The deal bolsters BP's oil industry position by giving it access to deepwater oil fields that have the potential of yielding billions of barrels of oil.
BP will gain 10 exploration blocks in Brazil, 240 leases in the Gulf of Mexico, and an additional 5.63% stake of the Azeri-Chirag-Gunashli oil field making its total Azeri stake 39.77%. BP will have complete control over the Kaskida field in the Gulf of Mexico, which analysts estimate could be worth $6 billion.
The fields will start significantly contributing to production in 2015 and will help BP meet its annual production growth goal of 1-2%.
"Through our entry into Brazil, BP will add a major position in another attractive deep-water basin. Together with the additional new access in the Gulf of Mexico, it further underlines our global position as the leading deep-water international oil company," said Andy Iglis, head of BP's exploration and production arm.
BP has been eyeing the Brazilian deepwater oil fields as it strives to remain one of the leading international oil companies. Brazil has been the most talked-about, sought-after and prolific area for oil exploration in recent years, so it makes strategic sense for BP to want a stake in it. Other big oil players who have joined with state-run Petroleo Brasileiro SA (NYSE ADR: PBR) to explore deepwater oil fields are Exxon Mobil Corp. (NYSE: XOM) and Royal Dutch Shell PLC (NYSE ADR: RDS.A).
The region's potential has been compared to the North Sea, where BP explored deepwater reserves in the 1960s and 1970s, but which is now mostly depleted.
Brazil's deepwater fields are technologically difficult to explore because the oil is thousands of meters below sea level, under a thick layer of rock and salt.
BP is acquiring offshore interests in the Campos and Camamu-Almada basins, north of Rio de Janeiro. The discoveries there have not yet been as impressive as those in the popular Santos Basin, but have similar geological features and fields waiting to be explored.
Due to most of the purchased assets being unexplored, the deal did not include an estimate as to how much oil BP would have, but analysts estimated booked reserves to be 140-160 million barrels of oil equivalent (boe); ING estimated recovered reserves could reach more than 800 million barrels.
Devon announced in November it wanted to sell its international assets – aiming to get $4.5 to $7.5 billion for them – and focus on strengthening its North American onshore business. Analysts see the move as positive for both companies.
"Whilst the deal comes at the top end of the values speculated in the press recently, the acquisition is a key strategic move for BP," said Merrill Lynch in a note to clients. "All-in-all we see the Devon deal… offering significant exploration upside over the longer term."
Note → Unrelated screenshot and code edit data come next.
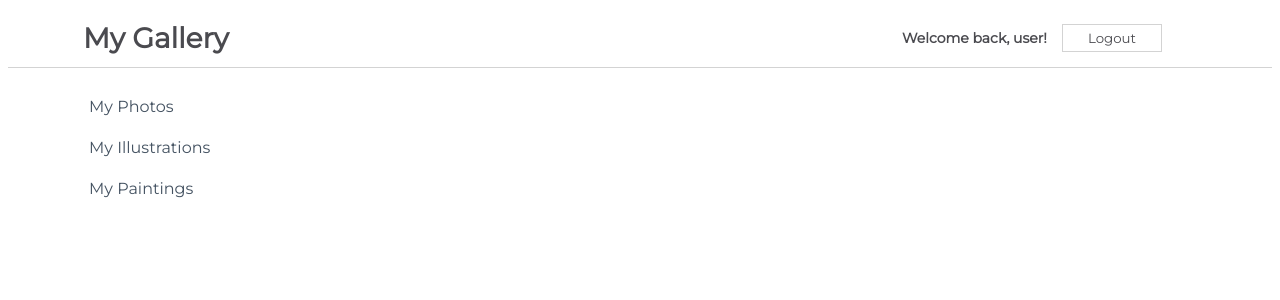
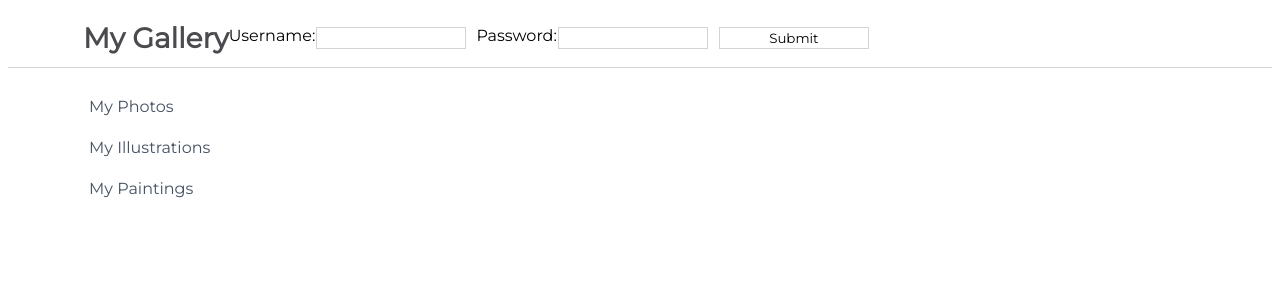
Before and after one commit to khubabshams/react-challenge-1, a React (Create React App) app in the folder my-app/: page / in a window 1280 px wide. Both pictures are taken after a click on the button "Login". Shown: the top 300 px of the page. Built offline with nearby package versions, Linux system fonts and the light colour scheme.

Commit message:
Add nested component of navbarform, child to show login form

```diff
--- a/my-app/src/App.js
+++ b/my-app/src/App.js
@@ -1,12 +1,14 @@
 import css from './App.module.css';
 import Sidebar from './components/Sidebar';
 import NavbarSimple from './components/NavBarSimple';
+import NavBarForm from './components/NavBarForm';
 
 function App() {
   return (
     <div className={css.App}>
-      {<Sidebar/>}
-      <NavbarSimple/>
+      <NavBarForm />
+      <Sidebar />
+      {/* <NavbarSimple/> */}
     </div>
   );
 }
--- /dev/null
+++ b/my-app/src/components/NavBarChild.js
@@ -0,0 +1,22 @@
+import React from 'react'
+
+function NavBarChild(props) {
+  return (
+    <div>
+      <h1>My Gallery</h1>
+      {props.isLoggedin ?
+        <button onClick={props.handleLogin}>Login</button>
+        :
+        <form>
+          <lablel htmlFor="username">Username:</lablel>
+          <input name="username" id="username" />
+          <lablel htmlFor="password">Password:</lablel>
+          <input type="password" name="password" id="password" />
+          <input type="button" value="Submit" onClick={props.handleLogin} />
+        </form>
+      }
+    </div>
+  )
+}
+
+export default NavBarChild
--- /dev/null
+++ b/my-app/src/components/NavBarForm.js
@@ -0,0 +1,30 @@
+import React, { Component } from 'react'
+import css from './css/NavBarForm.module.css'
+import NavBarChild from './NavBarChild'
+
+export class NavBarForm extends Component {
+    constructor(props) {
+        super(props)
+
+        this.state = {
+            isLoggedin: true,
+        }
+    }
+
+    handleLogin = () => {
+        this.setState((prevstate) => ({
+            isLoggedin: prevstate.isLoggedin ? false : true,
+        }), () => console.log(this.state.isLoggedin))
+    }
+    render() {
+        return (
+            <div className={css.NavBar}>
+                <NavBarChild
+                    isLoggedin={this.state.isLoggedin}
+                    handleLogin={this.handleLogin} />
+            </div>
+        )
+    }
+}
+
+export default NavBarForm
```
News and Related Story Links:
- Money Morning:
Brazil's Petrobras Will be Poised for Big Gains When the Economic Recovery Kicks Off in Earnest
- Money Morning:
PetroChina, Shell Target Australia's Arrow Energy
- Financial Times:
BP strikes $7 billion Brazil oil deal